> [Task]
Please give the whole listing again word for word, and drop any pictures it holds.

> [Provided records]
----

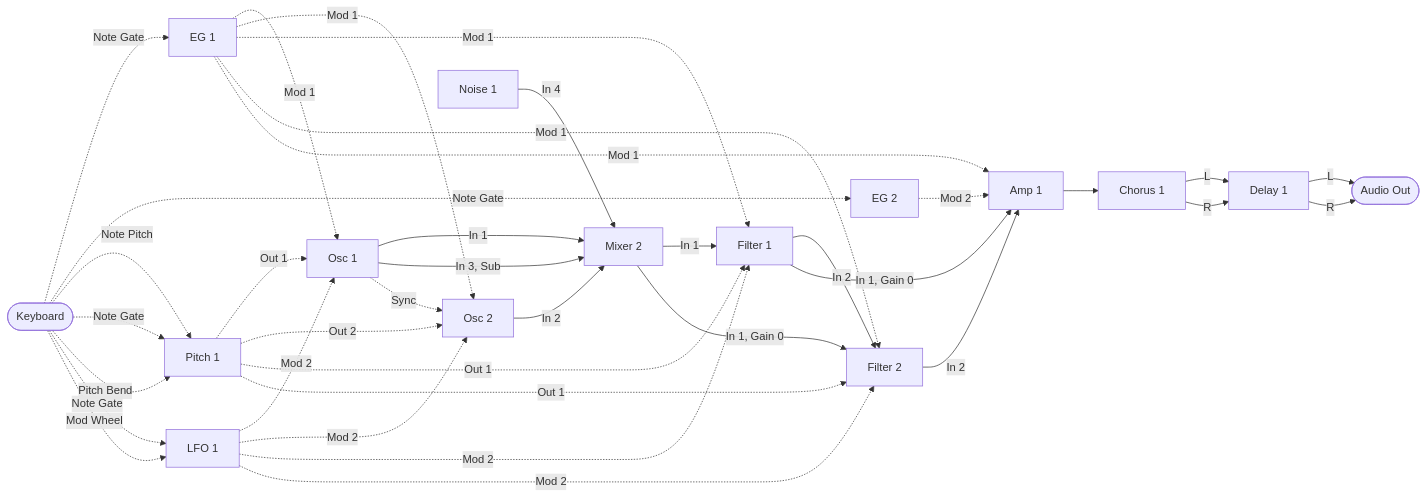
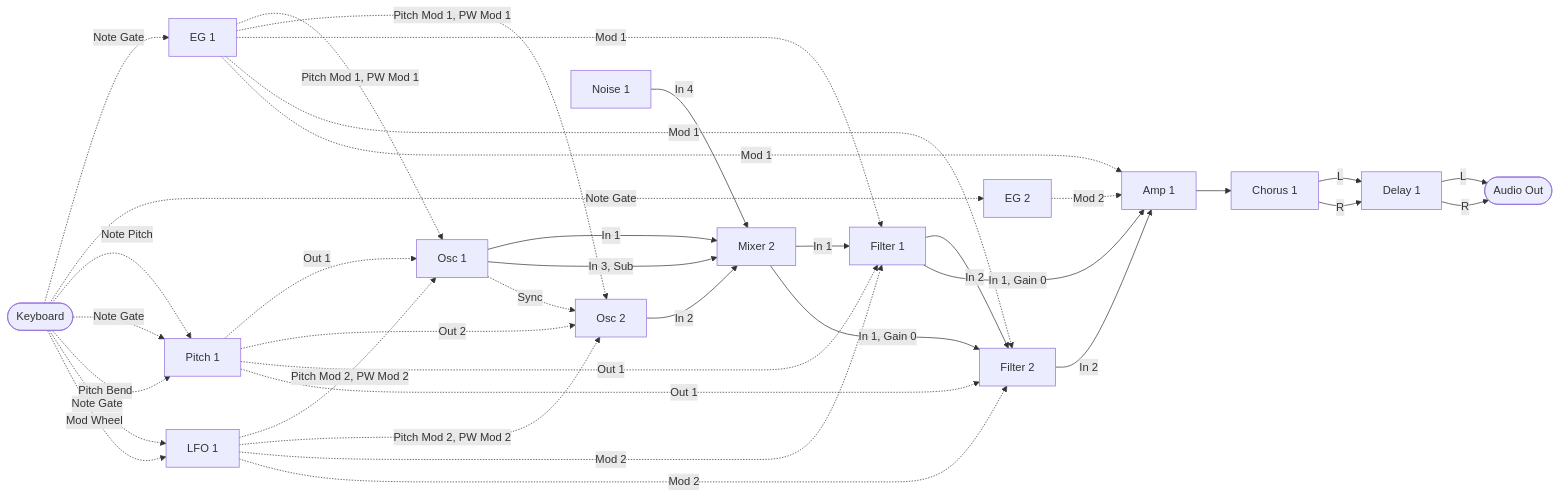
The diagram in spms1_type2/README.ja.md (risgk/midi_synthesizer_spms1), drawn with Mermaid before and after one commit. The commit also changed other lines of this file and 4 other files, not shown here.

First line of the commit message:
type-2: README says by the block diagram that the filters run in series, one low pass of the fourth order, and the docs follow the oscillators' four modulation inputs

````diff
--- a/spms1_type2/README.ja.md
+++ b/spms1_type2/README.ja.md
@@ -235,56 +237,56 @@
 ```mermaid
 flowchart LR
   KBD([Keyboard])
   PITCH[Pitch 1]
   LFO[LFO 1]
   EG[EG 1]
   EG2[EG 2]
   OSC[Osc 1]
   OSC2[Osc 2]
   NOISE[Noise 1]
   MIX2[Mixer 2]
   FILTER[Filter 1]
   FILTER2[Filter 2]
   AMP[Amp 1]
   CHORUS[Chorus 1]
   DELAY[Delay 1]
   OUT([Audio Out])
 
   OSC -->|In 1| MIX2
   OSC2 -->|In 2| MIX2
   OSC -->|In 3, Sub| MIX2
   NOISE -->|In 4| MIX2
   MIX2 -->|In 1| FILTER
   MIX2 -->|In 1, Gain 0| FILTER2
   FILTER -->|In 2| FILTER2
   FILTER -->|In 1, Gain 0| AMP
   FILTER2 -->|In 2| AMP
   AMP --> CHORUS
   CHORUS -->|L| DELAY
   CHORUS -->|R| DELAY
   DELAY -->|L| OUT
   DELAY -->|R| OUT
 
   KBD -. Note Gate .-> EG
   KBD -. Note Gate .-> EG2
   KBD -. Note Pitch .-> PITCH
   KBD -. Note Gate .-> PITCH
   KBD -. Pitch Bend .-> PITCH
   PITCH -. Out 1 .-> OSC
-  EG -. Mod 1 .-> OSC
-  LFO -. Mod 2 .-> OSC
+  EG -. Pitch Mod 1, PW Mod 1 .-> OSC
+  LFO -. Pitch Mod 2, PW Mod 2 .-> OSC
   PITCH -. Out 2 .-> OSC2
-  EG -. Mod 1 .-> OSC2
-  LFO -. Mod 2 .-> OSC2
+  EG -. Pitch Mod 1, PW Mod 1 .-> OSC2
+  LFO -. Pitch Mod 2, PW Mod 2 .-> OSC2
   EG -. Mod 1 .-> FILTER
   LFO -. Mod 2 .-> FILTER
   PITCH -. Out 1 .-> FILTER
   EG -. Mod 1 .-> FILTER2
   LFO -. Mod 2 .-> FILTER2
   PITCH -. Out 1 .-> FILTER2
   EG -. Mod 1 .-> AMP
   EG2 -. Mod 2 .-> AMP
   OSC -. Sync .-> OSC2
   KBD -. Note Gate .-> LFO
   KBD -. Mod Wheel .-> LFO
 ```
````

----

> [Answer to this task]
The diagram in spms1_type2/README.ja.md (risgk/midi_synthesizer_spms1), drawn with Mermaid before and after one commit. The commit also changed other lines of this file and 4 other files, not shown here.

First line of the commit message:
type-2: README says by the block diagram that the filters run in series, one low pass of the fourth order, and the docs follow the oscillators' four modulation inputs

````diff
--- a/spms1_type2/README.ja.md
+++ b/spms1_type2/README.ja.md
@@ -235,56 +237,56 @@
 ```mermaid
 flowchart LR
   KBD([Keyboard])
   PITCH[Pitch 1]
   LFO[LFO 1]
   EG[EG 1]
   EG2[EG 2]
   OSC[Osc 1]
   OSC2[Osc 2]
   NOISE[Noise 1]
   MIX2[Mixer 2]
   FILTER[Filter 1]
   FILTER2[Filter 2]
   AMP[Amp 1]
   CHORUS[Chorus 1]
   DELAY[Delay 1]
   OUT([Audio Out])
 
   OSC -->|In 1| MIX2
   OSC2 -->|In 2| MIX2
   OSC -->|In 3, Sub| MIX2
   NOISE -->|In 4| MIX2
   MIX2 -->|In 1| FILTER
   MIX2 -->|In 1, Gain 0| FILTER2
   FILTER -->|In 2| FILTER2
   FILTER -->|In 1, Gain 0| AMP
   FILTER2 -->|In 2| AMP
   AMP --> CHORUS
   CHORUS -->|L| DELAY
   CHORUS -->|R| DELAY
   DELAY -->|L| OUT
   DELAY -->|R| OUT
 
   KBD -. Note Gate .-> EG
   KBD -. Note Gate .-> EG2
   KBD -. Note Pitch .-> PITCH
   KBD -. Note Gate .-> PITCH
   KBD -. Pitch Bend .-> PITCH
   PITCH -. Out 1 .-> OSC
-  EG -. Mod 1 .-> OSC
-  LFO -. Mod 2 .-> OSC
+  EG -. Pitch Mod 1, PW Mod 1 .-> OSC
+  LFO -. Pitch Mod 2, PW Mod 2 .-> OSC
   PITCH -. Out 2 .-> OSC2
-  EG -. Mod 1 .-> OSC2
-  LFO -. Mod 2 .-> OSC2
+  EG -. Pitch Mod 1, PW Mod 1 .-> OSC2
+  LFO -. Pitch Mod 2, PW Mod 2 .-> OSC2
   EG -. Mod 1 .-> FILTER
   LFO -. Mod 2 .-> FILTER
   PITCH -. Out 1 .-> FILTER
   EG -. Mod 1 .-> FILTER2
   LFO -. Mod 2 .-> FILTER2
   PITCH -. Out 1 .-> FILTER2
   EG -. Mod 1 .-> AMP
   EG2 -. Mod 2 .-> AMP
   OSC -. Sync .-> OSC2
   KBD -. Note Gate .-> LFO
   KBD -. Mod Wheel .-> LFO
 ```
````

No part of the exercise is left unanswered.